**Aim of the exercise**
Return each of the entries below precisely, with no pictures in the result.

Source data
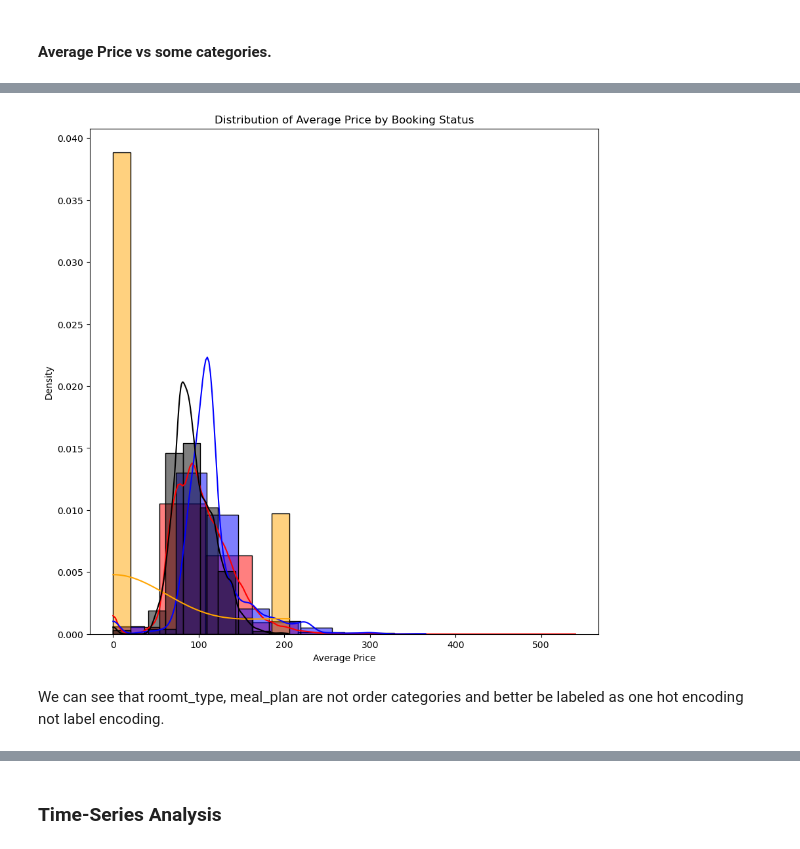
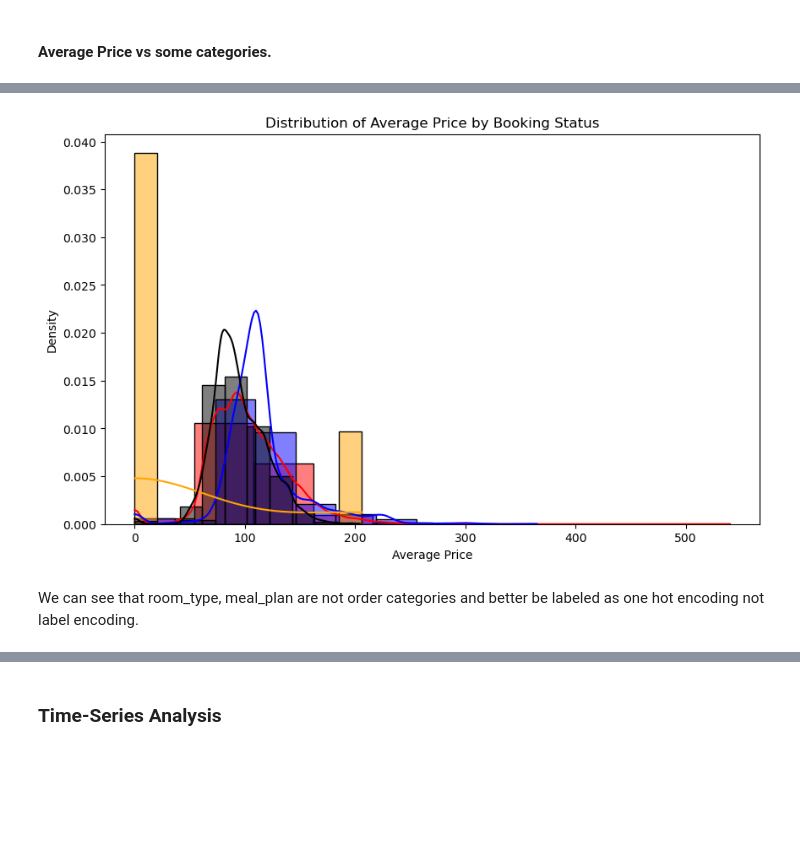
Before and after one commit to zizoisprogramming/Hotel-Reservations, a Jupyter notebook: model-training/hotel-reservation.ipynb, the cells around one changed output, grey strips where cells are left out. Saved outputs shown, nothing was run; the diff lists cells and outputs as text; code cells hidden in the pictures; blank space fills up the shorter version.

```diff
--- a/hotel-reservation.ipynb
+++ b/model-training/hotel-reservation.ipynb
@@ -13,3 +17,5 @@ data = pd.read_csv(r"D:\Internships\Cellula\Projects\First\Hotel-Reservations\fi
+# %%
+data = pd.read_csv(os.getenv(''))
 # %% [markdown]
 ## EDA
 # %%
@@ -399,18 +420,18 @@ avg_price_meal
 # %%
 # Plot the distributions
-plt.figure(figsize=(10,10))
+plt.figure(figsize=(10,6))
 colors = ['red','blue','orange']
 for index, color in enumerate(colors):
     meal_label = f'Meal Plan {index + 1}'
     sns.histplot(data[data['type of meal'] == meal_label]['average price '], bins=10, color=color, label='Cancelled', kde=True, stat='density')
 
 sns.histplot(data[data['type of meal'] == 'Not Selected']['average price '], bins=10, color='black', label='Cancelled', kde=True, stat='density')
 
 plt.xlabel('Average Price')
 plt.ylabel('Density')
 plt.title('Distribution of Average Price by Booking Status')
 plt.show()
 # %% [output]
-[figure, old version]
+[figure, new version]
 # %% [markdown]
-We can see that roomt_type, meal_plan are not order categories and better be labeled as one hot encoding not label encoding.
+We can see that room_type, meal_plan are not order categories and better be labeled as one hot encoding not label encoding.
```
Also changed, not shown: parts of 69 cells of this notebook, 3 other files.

**Response**
Before and after one commit to zizoisprogramming/Hotel-Reservations, a Jupyter notebook: model-training/hotel-reservation.ipynb, the cells around one changed output, grey strips where cells are left out. Saved outputs shown, nothing was run; the diff lists cells and outputs as text; code cells hidden in the pictures; blank space fills up the shorter version.

```diff
--- a/hotel-reservation.ipynb
+++ b/model-training/hotel-reservation.ipynb
@@ -13,3 +17,5 @@ data = pd.read_csv(r"D:\Internships\Cellula\Projects\First\Hotel-Reservations\fi
+# %%
+data = pd.read_csv(os.getenv(''))
 # %% [markdown]
 ## EDA
 # %%
@@ -399,18 +420,18 @@ avg_price_meal
 # %%
 # Plot the distributions
-plt.figure(figsize=(10,10))
+plt.figure(figsize=(10,6))
 colors = ['red','blue','orange']
 for index, color in enumerate(colors):
     meal_label = f'Meal Plan {index + 1}'
     sns.histplot(data[data['type of meal'] == meal_label]['average price '], bins=10, color=color, label='Cancelled', kde=True, stat='density')
 
 sns.histplot(data[data['type of meal'] == 'Not Selected']['average price '], bins=10, color='black', label='Cancelled', kde=True, stat='density')
 
 plt.xlabel('Average Price')
 plt.ylabel('Density')
 plt.title('Distribution of Average Price by Booking Status')
 plt.show()
 # %% [output]
-[figure, old version]
+[figure, new version]
 # %% [markdown]
-We can see that roomt_type, meal_plan are not order categories and better be labeled as one hot encoding not label encoding.
+We can see that room_type, meal_plan are not order categories and better be labeled as one hot encoding not label encoding.
```
Also changed, not shown: parts of 69 cells of this notebook, 3 other files.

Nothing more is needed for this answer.